**Records for this exercise**
◆ ◆ ◆
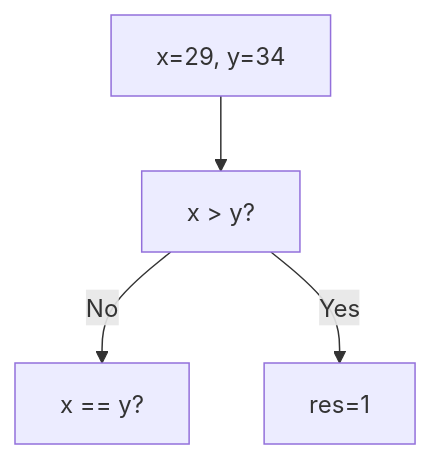
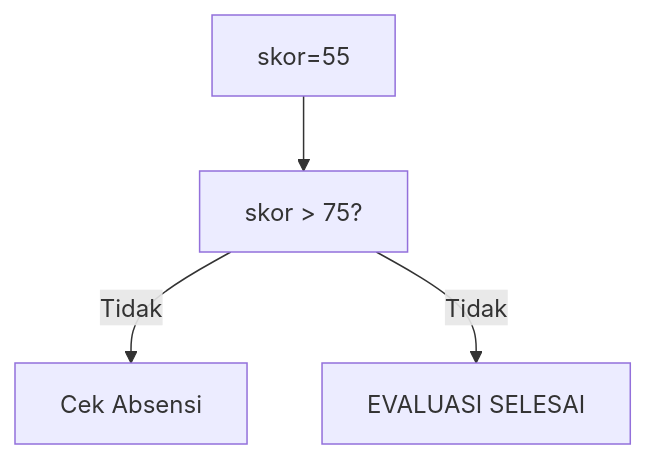
The second of 25 diagrams in part-c-pemahaman-cpp/02-percabangan/latihan/set-03.md (amnahwaida/OSNK_INF_PREP), drawn with Mermaid before and after one commit. The commit also changed other lines of this file and 71 other files, not shown here.

````diff
--- a/part-c-pemahaman-cpp/02-percabangan/latihan/set-03.md
+++ b/part-c-pemahaman-cpp/02-percabangan/latihan/set-03.md
@@ -51,6 +52,6 @@
 ```mermaid
 graph TD
-A["x=29, y=34"] --> B["x > y?"]
-B -- No --> C["x == y?"]
-B -- Yes --> D[res=1]
+A["skor=55"] --> B["skor > 75?"]
+B -- Tidak --> C["Cek Absensi"]
+B -- Tidak --> D["EVALUASI SELESAI"]
 ```
````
◆ ◆ ◆
**What you should do**
The answer must be an exact restatement of all the records, with no pictures included.

**Answer for the task**
The second of 25 diagrams in part-c-pemahaman-cpp/02-percabangan/latihan/set-03.md (amnahwaida/OSNK_INF_PREP), drawn with Mermaid before and after one commit. The commit also changed other lines of this file and 71 other files, not shown here.

````diff
--- a/part-c-pemahaman-cpp/02-percabangan/latihan/set-03.md
+++ b/part-c-pemahaman-cpp/02-percabangan/latihan/set-03.md
@@ -51,6 +52,6 @@
 ```mermaid
 graph TD
-A["x=29, y=34"] --> B["x > y?"]
-B -- No --> C["x == y?"]
-B -- Yes --> D[res=1]
+A["skor=55"] --> B["skor > 75?"]
+B -- Tidak --> C["Cek Absensi"]
+B -- Tidak --> D["EVALUASI SELESAI"]
 ```
````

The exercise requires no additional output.